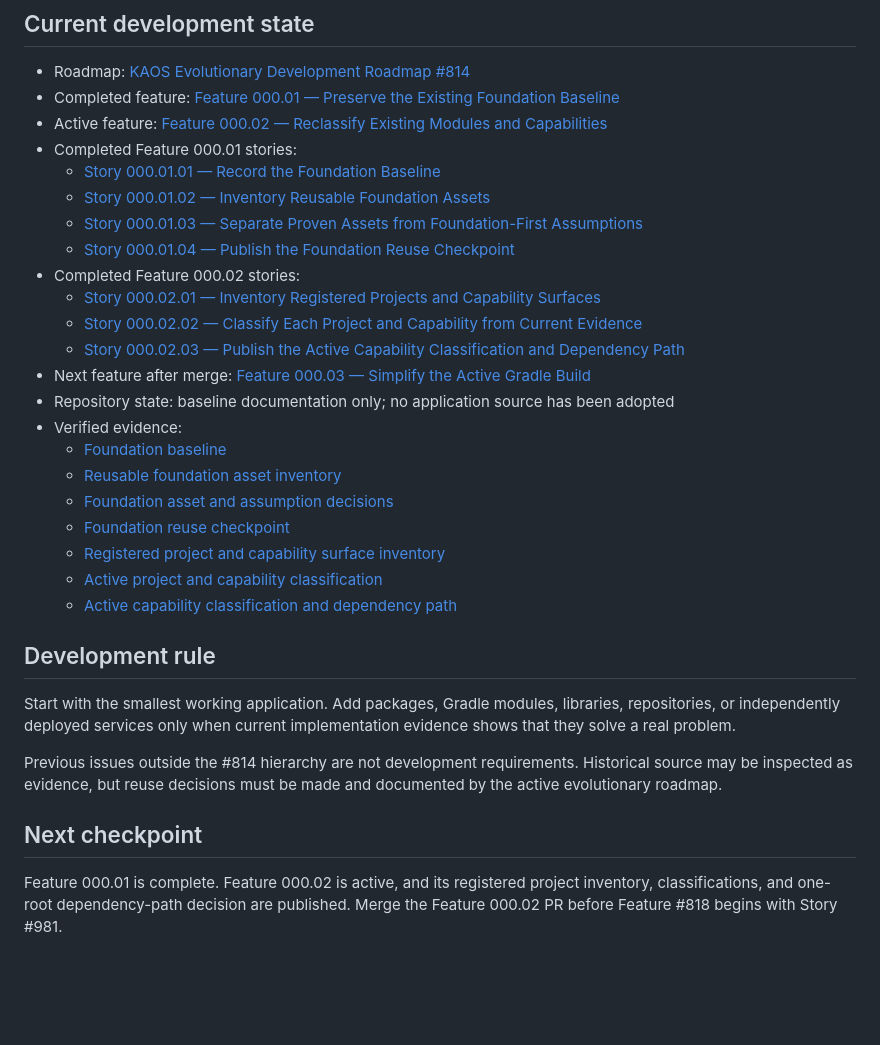
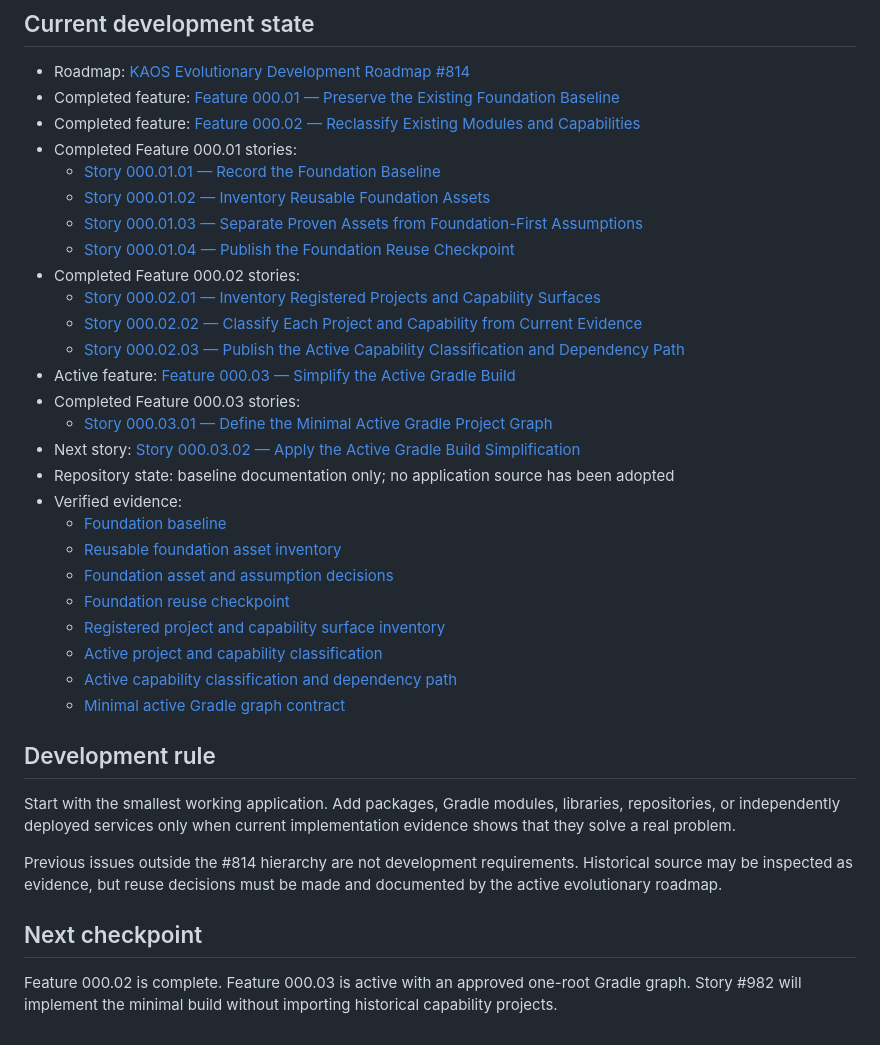
Before and after one commit to karanbabu2110/Intelligent, a Markdown page: README.md, the part around the change. GitHub-like rendering; blank space fills up the shorter version.

Commit message:
docs(STORY-000.03.01): define minimal active Gradle graph #981

```diff
--- a/README.md
+++ b/README.md
@@ -9,7 +9,7 @@ selected for reuse.
 
 - Roadmap: [KAOS Evolutionary Development Roadmap #814](https://github.com/karanbabu2110/KAOS/issues/814)
 - Completed feature: [Feature 000.01 — Preserve the Existing Foundation Baseline](https://github.com/karanbabu2110/KAOS/issues/816)
-- Active feature: [Feature 000.02 — Reclassify Existing Modules and Capabilities](https://github.com/karanbabu2110/KAOS/issues/817)
+- Completed feature: [Feature 000.02 — Reclassify Existing Modules and Capabilities](https://github.com/karanbabu2110/KAOS/issues/817)
 - Completed Feature 000.01 stories:
   - [Story 000.01.01 — Record the Foundation Baseline](https://github.com/karanbabu2110/KAOS/issues/835)
   - [Story 000.01.02 — Inventory Reusable Foundation Assets](https://github.com/karanbabu2110/KAOS/issues/836)
@@ -19,7 +19,10 @@ selected for reuse.
   - [Story 000.02.01 — Inventory Registered Projects and Capability Surfaces](https://github.com/karanbabu2110/KAOS/issues/978)
   - [Story 000.02.02 — Classify Each Project and Capability from Current Evidence](https://github.com/karanbabu2110/KAOS/issues/979)
   - [Story 000.02.03 — Publish the Active Capability Classification and Dependency Path](https://github.com/karanbabu2110/KAOS/issues/980)
-- Next feature after merge: [Feature 000.03 — Simplify the Active Gradle Build](https://github.com/karanbabu2110/KAOS/issues/818)
+- Active feature: [Feature 000.03 — Simplify the Active Gradle Build](https://github.com/karanbabu2110/KAOS/issues/818)
+- Completed Feature 000.03 stories:
+  - [Story 000.03.01 — Define the Minimal Active Gradle Project Graph](https://github.com/karanbabu2110/KAOS/issues/981)
+- Next story: [Story 000.03.02 — Apply the Active Gradle Build Simplification](https://github.com/karanbabu2110/KAOS/issues/982)
 - Repository state: baseline documentation only; no application source has been adopted
 - Verified evidence:
   - [Foundation baseline](docs/evolution/foundation-baseline.md)
@@ -29,6 +32,7 @@ selected for reuse.
   - [Registered project and capability surface inventory](docs/evolution/registered-project-capability-inventory.md)
   - [Active project and capability classification](docs/evolution/active-project-classification.md)
   - [Active capability classification and dependency path](docs/evolution/active-capability-dependency-path.md)
+  - [Minimal active Gradle graph contract](docs/evolution/minimal-gradle-graph.md)
 
 ## Development rule
 
@@ -42,7 +46,6 @@ and documented by the active evolutionary roadmap.
 
 ## Next checkpoint
 
-Feature 000.01 is complete. Feature 000.02 is active, and its registered project
-inventory, classifications, and one-root dependency-path decision are
-published. Merge the Feature 000.02 PR before Feature #818 begins with Story
-#981.
+Feature 000.02 is complete. Feature 000.03 is active with an approved one-root
+Gradle graph. Story #982 will implement the minimal build without importing
+historical capability projects.
```
Also changed, not shown: docs/evolution/active-capability-dependency-path.md (+4 -4 lines), docs/evolution/minimal-gradle-graph.md (added, +152 -0 lines).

- About this exercise: Go through the material and select each line with the string "docs" in it.

- Reply:
docs(STORY-000.03.01): define minimal active Gradle graph #981
   - [Foundation baseline](docs/evolution/foundation-baseline.md)
   - [Registered project and capability surface inventory](docs/evolution/registered-project-capability-inventory.md)
   - [Active project and capability classification](docs/evolution/active-project-classification.md)
   - [Active capability classification and dependency path](docs/evolution/active-capability-dependency-path.md)
+  - [Minimal active Gradle graph contract](docs/evolution/minimal-gradle-graph.md)
Also changed, not shown: docs/evolution/active-capability-dependency-path.md (+4 -4 lines), docs/evolution/minimal-gradle-graph.md (added, +152 -0 lines).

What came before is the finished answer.